Arshie Qureshi spoke to Shahid Rasool about his experience of studying in the US where he did his Master’s. Shahid was recently appointed Director, Commonwealth Education Media Centre for Asia, CEMCA. Before this, he was heading the EMMRC at Kashmir University
Q Share with us your first-day experience of being in a class of an American university.
On my first day at the University of Syracuse, I couldn’t gather much of what the professor said during the lecture. I couldn’t follow his words. His accent seemed totally alien. After the class, I went to him to share my concern. Then he slowed down, realising that there were some non-native English speakers in the class. Eventually, I picked up.
Q Tell us briefly what the pedagogical system is like in the US and how teaching is usually done there.
You have to be on your toes from 9am to 9pm, five days a week. You are encouraged to read more and more. In one of the classes, I remember, the teacher came to class with a trolley of books and asked students to pick books of their choice and select dates for themselves as to when they would return with the critical analysis of the book. A class spreads over a duration of three hours and the teacher only introduces the topic, followed by discussions. The sessions are very interactive and demand active participation. Also, there you don’t have a luxury of 70-75% attendance. You have to be in the class always with some specified exemptions.
Q How do teachers conduct themselves with relation to the students and the subject they teach?’
The teacher-student relation does not extend beyond academics. Teachers are always available to the students and they are required to make it known to the students when they would be available for consultations. Apart from that, they are available online almost all the time. Sometimes they even conduct exams online.
Q And what is expected of the students in that system?
Learning and personality development are the things that are most emphasised on in that system. They are provided liberal atmosphere to grow into critical thinkers. They train their students to work as professionals, and that’s how they are expected to work. The nature of assignments they give is such that those are actually applicable and are made use of. I was given an assigned to draft a business model for a radio station which was not making money due to onslaught of alternate media. There was no way I could make up things. I had to understand the existing structures, the market and the audience demands.

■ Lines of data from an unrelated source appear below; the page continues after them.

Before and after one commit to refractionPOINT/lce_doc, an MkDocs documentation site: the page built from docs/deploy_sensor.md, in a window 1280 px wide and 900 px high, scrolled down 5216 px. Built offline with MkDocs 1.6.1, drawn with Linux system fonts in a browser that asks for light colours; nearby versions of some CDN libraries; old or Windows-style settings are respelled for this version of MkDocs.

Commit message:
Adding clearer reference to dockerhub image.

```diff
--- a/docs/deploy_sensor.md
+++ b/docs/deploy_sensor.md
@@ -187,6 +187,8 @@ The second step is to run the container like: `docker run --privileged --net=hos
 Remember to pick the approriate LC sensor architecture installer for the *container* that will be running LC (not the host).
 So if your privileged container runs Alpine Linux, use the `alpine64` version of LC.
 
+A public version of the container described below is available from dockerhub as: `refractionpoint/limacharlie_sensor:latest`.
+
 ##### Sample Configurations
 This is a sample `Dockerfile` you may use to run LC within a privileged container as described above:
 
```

Q Personally, what merits and demerits did you nd in that system?
The merits and demerits depend on the taker. No system or culture is free of both. It depends on the receiver. I feel that the whole system makes students work harder for their education. Students are very serious about education. Students and teachers treat each other as equals. So students go to class prepared. They are encouraged to develop original thoughts and ideas.
However, some people who travel to the US easily get carried away by the things that are considered inappropriate in our culture. One should not blindly accept everything.
Q What are the things we can adopt here from the American education system without going for an overhaul, which is impossible?
The best academic works have been produced by those from the West. Their models and systems are functional. It would be better to try to introduce these models here, with adjustments to local settings, rather than trying to reinvent the wheel here. Having a specialised staff can always improve the quality of teaching. The examiners in the US used to mark all the papers with remarks so that the students learnt from their mistakes. These are the small things we can do to at least bring some changes in the education system.
Q Given your experience in the US, what long-term measures would you suggest for making our system of education worthwhile?
The examination system here needs an immediate change. That the system has failed reflects in the increasing number of students going for re-evaluation of their papers. They have lost faith in the system and why should the teachers not be made accountable? Why should the teachers not be subject to regular assessments? If the teacher is failing to attract students to the class, why should he or she be teaching the course?
Q How much did your education in the US change your outlook?
Travel always adds new perspectives to one’s outlook. My education in the US taught me acceptance and being open minded to learning. It taught me to focus on specific things.